As you can imagine, 18-22 year-olds view the world differently (and have different priorities) than their parents. But messaging on social media (and website content for that matter) needs to be aligned with values that today’s young adults have. According to a 2018 post by Sarah Kessler on the website Quartz At Work (bit.ly/allenhort2), members of Generation Z want a position that is in line with their social compass (e.g., I want to work outside, be part of a team that cares about me, and want to change the world). They are concerned about the environment and want a high-quality day-to-day experience as well as work-life balance. As a professor, I see numerous ways today’s students pursue these priorities.

Other recommendations to improve public perception of the landscape profession include reinforcing social media messages and strategies on websites, communicate through opinion leaders, and reach key stakeholders (i.e., parents).

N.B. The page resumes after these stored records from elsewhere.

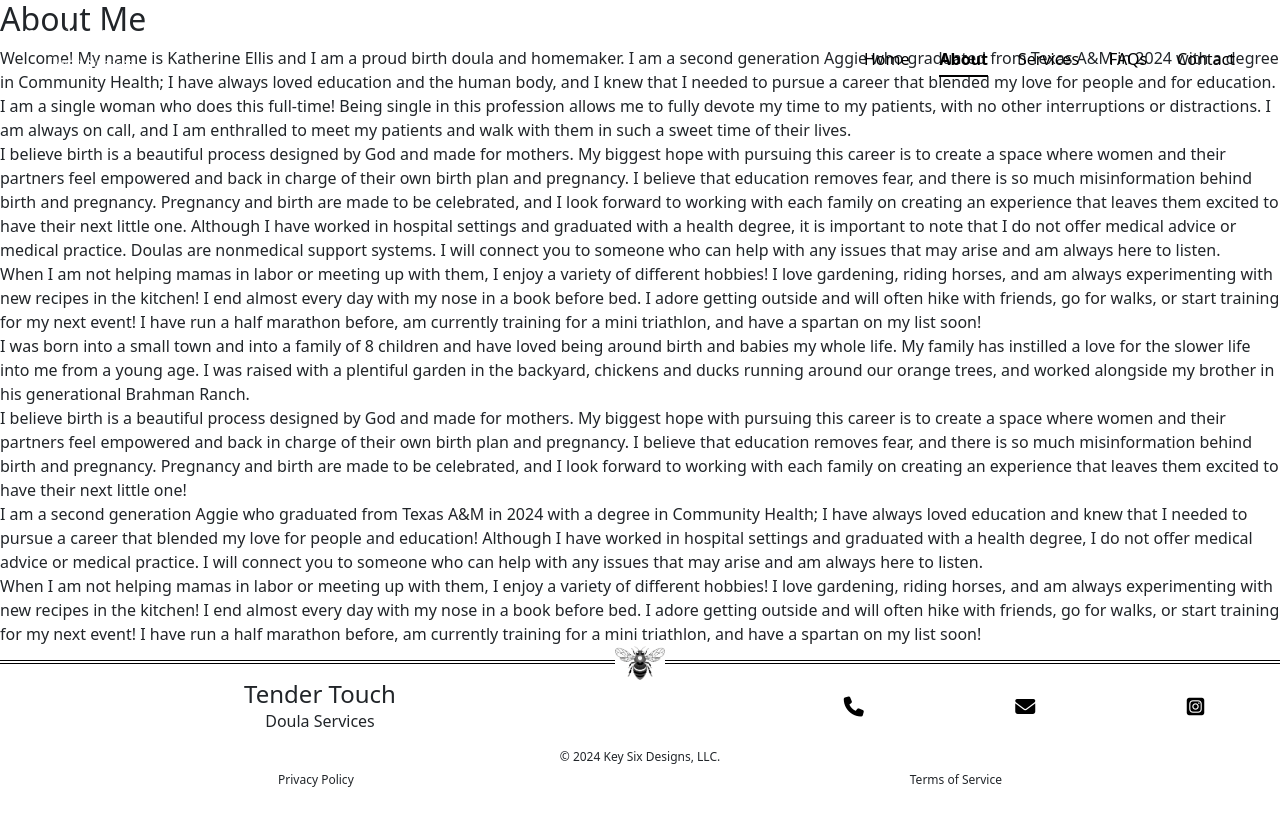
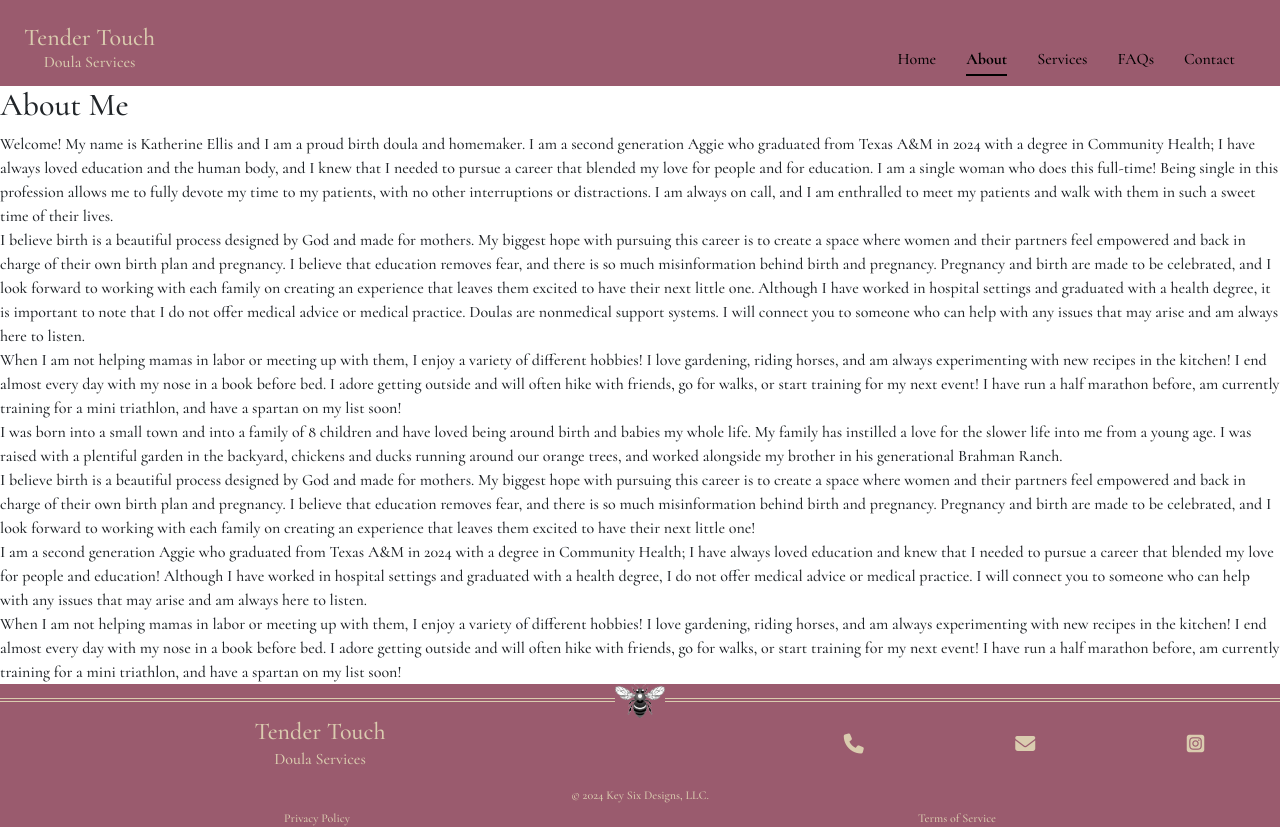
Before and after one commit to AHudg/holistic, a React (Vite) app: page /about in a window 1280 px wide. Before the commit the page ends 800 px from the top, so only its background shows below. Built offline with nearby package versions, Linux system fonts and the light colour scheme.

Commit message:
Created header + footer to correspond to background colors of pages and specific text using switch case and props

```diff
--- a/src/App.jsx
+++ b/src/App.jsx
@@ -1,4 +1,5 @@
 import { useState, useEffect } from "react";
+import { useLocation } from "react-router-dom";
 
 import Loading from "./pages/Loading/Loading.jsx";
 import Header from "./components/Header/Header.jsx";
@@ -8,6 +9,39 @@ import Footer from "./components/Footer/Footer.jsx";
 function App() {
   const [loading, setLoading] = useState(true);
   const [modalClass, setModalClass] = useState(false);
+
+  let currentLocale = useLocation().pathname.split("/")[1];
+
+  // to allow "Home" to highlight if active; lowercase to match later logic
+  if (!currentLocale) {
+    currentLocale = "home";
+  }
+
+  let bgColor;
+  let textColor;
+
+  switch (currentLocale) {
+    case "about":
+      bgColor = "var(--paleCherry)";
+      textColor = "var(--paleCrumble)";
+      break;
+    case "services":
+      bgColor = "var(--paleCrumble)";
+      textColor = "var(--meadow)";
+      break;
+    case "faqs":
+      bgColor = "var(--meadow)";
+      textColor = "var(--paleCrumble)";
+      break;
+    case "contact":
+      bgColor = "var(--sage)";
+      textColor = "var(--paleCrumble)";
+      break;
+    default:
+      bgColor;
+      textColor = "white";
+      break;
+  }
 
   useEffect(() => {
     // call the user defined function checkLoad every second, only when variable loading has changed
@@ -28,9 +62,18 @@ function App() {
         <Loading />
       ) : (
         <div id="frame" className={modalClass ? "disableScroll" : ""}>
-          <Header setModalClass={setModalClass} />
+          <Header
+            setModalClass={setModalClass}
+            currentLocale={currentLocale}
+            bgColor={bgColor}
+            textColor={textColor}
+          />
           <Outlet />
-          <Footer setModalClass={setModalClass} />
+          <Footer
+            setModalClass={setModalClass}
+            bgColor={bgColor}
+            textColor={textColor}
+          />
         </div>
       )}
     </div>
--- a/src/components/Footer/Footer.jsx
+++ b/src/components/Footer/Footer.jsx
@@ -5,7 +5,7 @@ import PrivacyPolicy from "../Legal/PrivacyPolicy.jsx";
 import ToS from "../Legal/ToS.jsx";
 import "./footer.css";
 
-function Footer({ setModalClass }) {
+function Footer({ setModalClass, bgColor, textColor }) {
   const [openPrivacy, setOpenPrivacy] = useState(false);
   const [openToS, setOpenToS] = useState(false);
 
@@ -20,9 +20,9 @@ function Footer({ setModalClass }) {
   };
 
   return (
-    <div>
-      <PageBreak />
-      <footer id="footer">
+    <div style={{ backgroundColor: bgColor }}>
+      <PageBreak textColor={textColor} />
+      <footer style={{ color: textColor }}>
         <div>
           <div className="logo">
             <h4>Tender Touch</h4>
@@ -30,13 +30,22 @@ function Footer({ setModalClass }) {
           </div>
           <div className="footerContact">
             <a href="tel:979-900-6015">
-              <i className="fa-solid fa-phone fa-lg"></i>
+              <i
+                className="fa-solid fa-phone fa-lg"
+                style={{ color: textColor }}
+              ></i>
             </a>
             <a href="mailto:katherine.ellis333@gmail.com" target="_blank">
-              <i className="fa-solid fa-envelope fa-lg"></i>
+              <i
+                className="fa-solid fa-envelope fa-lg"
+                style={{ color: textColor }}
+              ></i>
             </a>
             <a href="http://instagram.com/_u/katherinee.ellis/" target="_blank">
-              <i className="fa-brands fa-square-instagram fa-lg"></i>
+              <i
+                className="fa-brands fa-square-instagram fa-lg"
+                style={{ color: textColor }}
+              ></i>
             </a>
           </div>
         </div>
--- a/src/components/Hamburger/hamburger.css
+++ b/src/components/Hamburger/hamburger.css
@@ -24,10 +24,9 @@
   padding: 0;
   width: 100%;
   height: 3px;
-  background-color: white;
   display: block;
   border-radius: 4px;
-  transition: all 0.4s ease-in-out;
+  transition: all 0.75s ease-in-out;
   position: absolute;
 }
 
@@ -52,7 +51,6 @@
   transform-origin: 5%;
   transform: rotate(45deg);
   width: 125%;
-  background-color: black;
 }
 
 .hamburgerCheckbox:checked + .hamburger > .bar2 {
@@ -69,7 +67,6 @@
   transform-origin: 5%;
   transform: rotate(-45deg);
   width: 125%;
-  background-color: black;
 }
 
 #hamburgerMenu {
@@ -78,7 +75,7 @@
   left: 0vw;
   height: 100vh;
   width: 100vw;
-  background-color: white;
+  background-color: var(--paleCrumble);
   transition: 1s;
   z-index: 2;
 }
@@ -86,28 +83,26 @@
 #hamburgerHeading {
   display: flex;
   flex-direction: column;
-  margin: 20px 15px;
-  width: 50%;
+  margin: 1.5rem 1.5rem 0 1.5rem;
+  text-align: center;
+  width: fit-content;
+  position: relative;
 }
 
 #hamburgerHeading > h3 {
-  margin: auto;
+  margin: 0;
 }
 
-#hamburgerHeading > span {
-  margin: auto;
+.hamburgerNav {
+  margin: 30% 0;
 }
 
 .hamburgerNav > ul {
   display: flex;
   flex-direction: column;
   align-items: center;
-  margin: 50px auto;
-}
-
-nav > ul > li {
-  list-style: none;
-  padding: 15px;
+  justify-content: center;
+  margin: 0;
 }
 
 .hamLink {
--- a/src/components/Header/Header.jsx
+++ b/src/components/Header/Header.jsx
@@ -1,12 +1,11 @@
 import { useState, useEffect } from "react";
-import { useLocation } from "react-router-dom";
 
 import Hamburger from "../Hamburger/Hamburger.jsx";
 import Nav from "../Nav/Nav.jsx";
 
 import "./header.css";
 
-function Header({ setModalClass }) {
+function Header({ setModalClass, currentLocale, bgColor, textColor }) {
   const [screenSize, setScreenSize] = useState(window.innerWidth);
   const breakpoint = 768;
 
@@ -31,26 +30,23 @@ function Header({ setModalClass }) {
     "Contact",
   ];
 
-  let currentLocale = useLocation().pathname.split("/")[1];
-
-  // to allow "Home" to highlight if active; lowercase to match later logic
-  if (!currentLocale) {
-    currentLocale = "home";
-  }
-
   return (
-    <header>
+    <header
+      className={currentLocale === "home" ? "absoluteHeader" : ""}
+      style={{ backgroundColor: bgColor }}
+    >
       <h1>
-        <a href="/" className="cormorant normal">
+        <a href="/" style={{ color: textColor }}>
           Tender Touch
         </a>
-        <span className="cormorant italics">Doula Services</span>
+        <span style={{ color: textColor }}>Doula Services</span>
       </h1>
       {screenSize < breakpoint ? (
         <Hamburger
+          setModalClass={setModalClass}
+          currentLocale={currentLocale}
           hamLinks={navLinks}
-          currentLocale={currentLocale}
-          setModalClass={setModalClass}
+          textColor={textColor}
         />
       ) : (
         <Nav navLinks={navLinks} currentLocale={currentLocale} />
--- a/src/components/Header/header.css
+++ b/src/components/Header/header.css
@@ -1,8 +1,11 @@
 header {
   display: flex;
   justify-content: space-between;
+  width: 100vw;
+}
+
+.absoluteHeader {
   position: absolute;
-  width: 100vw;
 }
 
 h1 {
@@ -16,10 +19,10 @@ h1 {
 h1 > a {
   margin: 1.5rem 1.5rem 0 1.5rem;
   font-size: 1.5rem;
-  color: white;
+  color: black;
 }
 
 h1 > span {
   font-size: 1rem;
-  color: white;
+  color: black;
 }
--- a/src/components/PageBreak/PageBreak.jsx
+++ b/src/components/PageBreak/PageBreak.jsx
@@ -2,17 +2,29 @@ import bee from "../../assets/beeCutout.png";
 
 import "./pagebreak.css";
 
-function PageBreak({}) {
+function PageBreak({ textColor }) {
   return (
     <div className="pageBreak">
       <div>
-        <div className="leftPageBreak"></div>
-        <div className="leftPageBreak"></div>
+        <div
+          className="leftPageBreak"
+          style={{ backgroundColor: textColor }}
+        ></div>
+        <div
+          className="leftPageBreak"
+          style={{ backgroundColor: textColor }}
+        ></div>
       </div>
       <img src={bee} className="pageBreakBee"></img>
       <div>
-        <div className="rightPageBreak"></div>
-        <div className="rightPageBreak"></div>
+        <div
+          className="rightPageBreak"
+          style={{ backgroundColor: textColor }}
+        ></div>
+        <div
+          className="rightPageBreak"
+          style={{ backgroundColor: textColor }}
+        ></div>
       </div>
     </div>
   );
--- a/src/components/PageBreak/pagebreak.css
+++ b/src/components/PageBreak/pagebreak.css
@@ -16,12 +16,12 @@
   width: 100%;
   height: 1px;
   margin-bottom: 2px;
-  background-color: black;
 }
 
 .pageBreakBee {
   width: 50px;
   height: auto;
+  color: var(--cherry);
 }
 
 @media screen and (min-width: 575px) {
--- a/src/components/WaveSVG/waveSVG.css
+++ b/src/components/WaveSVG/waveSVG.css
@@ -15,10 +15,6 @@
   line-height: 0;
 }
 
-.relative {
-  position: relative;
-}
-
 .topPosition {
   top: 0;
 }
@@ -34,14 +30,14 @@
   height: 79px;
 }
 
-.sage {
+.sageFill {
   fill: var(--sage);
 }
 
-.meadow {
+.meadowFill {
   fill: var(--meadow);
 }
 
-.crumble {
+.crumbleFill {
   fill: var(--crumble);
 }
--- a/src/index.css
+++ b/src/index.css
@@ -2,18 +2,11 @@
   font-size: 16px;
 }
 
-.cormorant {
+body {
   font-family: "Cormorant", serif;
   font-optical-sizing: auto;
   font-weight: 500;
-}
-
-.normal {
   font-style: normal;
-}
-
-.italics {
-  font-style: italic;
 }
 
 ul {
@@ -34,6 +27,14 @@ p {
   overflow-y: hidden;
 }
 
+.italics {
+  font-style: italic;
+}
+
+.relative {
+  position: relative;
+}
+
 @media screen and (min-width: 575px) {
 }
 
--- a/src/pages/Home/home.css
+++ b/src/pages/Home/home.css
@@ -56,17 +56,23 @@
   }
 }
 
-.heroWords > p,
-.heroWords > button {
-  margin: 0 auto;
+.heroWords > p {
+  font-size: 1rem;
 }
 
-.heroWords > p:first-child {
+.heroWords > span {
   font-size: 3rem;
+  text-shadow: 4px 4px 4px rgba(0, 0, 0, 0.5);
 }
 
-.heroWords > button {
+.heroWords > a {
   margin: 10px;
+  padding: 5px 10px;
+  border-radius: 10px;
+  background-color: var(--sage);
+  border: 2px var(--paleCrumble) solid;
+  color: var(--paleCrumble);
+  box-shadow: 4px 4px 4px rgba(0, 0, 0, 0.5);
 }
 
 .whatDoula,
@@ -77,7 +83,7 @@
 
 .whatDoula h2 {
   margin: 40px auto 15px;
-  font-size: 2rem;
+  font-size: 2.25rem;
   text-align: center;
 }
 
@@ -117,7 +123,7 @@
 
 .whyDoula h2 {
   margin: 15px auto;
-  font-size: 2rem;
+  font-size: 2.25rem;
   text-align: center;
 }
 
@@ -171,7 +177,7 @@
 .serviceWords > h2 > a {
   color: var(--meadow);
   text-shadow: 3px 3px 5px rgba(0, 0, 0, 0.2);
-  font-size: 2rem;
+  font-size: 2.25rem;
 }
 
 .serviceWords > p {
@@ -199,7 +205,7 @@
 }
 
 .aboutBanner h2 {
-  font-size: 2rem;
+  font-size: 2.25rem;
   text-align: center;
   color: var(--paleCrumble);
 }
@@ -218,7 +224,6 @@
 .aboutBanner > p > a {
   color: var(--paleCrumble);
   margin-left: 10px;
-  font-style: italic;
 }
 
 .aboutBanner > p > a:hover {
```
Also changed, not shown: src/components/Hamburger/Hamburger.jsx (+26 -9 lines), src/pages/Home/Home.jsx (+19 -13 lines).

How and how often you communicate the message that there are great careers in the landscape profession makes the difference – don’t expect to get maximum return on your investment by only including these messages under the “employment opportunities” section of your website.

Members of Generation Z want a position that is in line with their social compass (e.g., I want to work outside, be part of a team that cares about me, and want to change the world).

Don’t forget the parents.

Marketing to your clients is front and center, and you need to similarly market our profession as a wonderful career. And because opinion leaders have more influence than most of us, it is critical to engage a few of these in promoting your company and careers in landscaping. We have a few well-known graduates of our program that are helping promote our major as a great place to prepare for a career.

Because parents have a significant influence on their children’s decisions about careers, it is important to recognize that you need to market to them as well. According to a recent article by Greg Daugherty in Money magazine (bit.ly/hortallen3) both parents and their kids say that a fulfilling and high paying career is important to them. Unless you convince them of this, they will likely look elsewhere.

In my community, you can become a bus or truck driver within 4-6 weeks at a cost of $4,000-$5,000. Advertised starting compensation ranges from $17-19 per hour. In contrast, a college degree related to the landscaping profession may require 2-4 years and cost tens of thousands of dollars.

The fact that some landscape companies continue to offer starting salaries to college graduates in this same range perpetuates the bias that careers in this profession pay poorly. The point I’m trying to make here is that as long as the public thinks we are poorly compensated, we will have a hard time recruiting people into our profession.

The author is a professor of landscape management at Brigham Young University.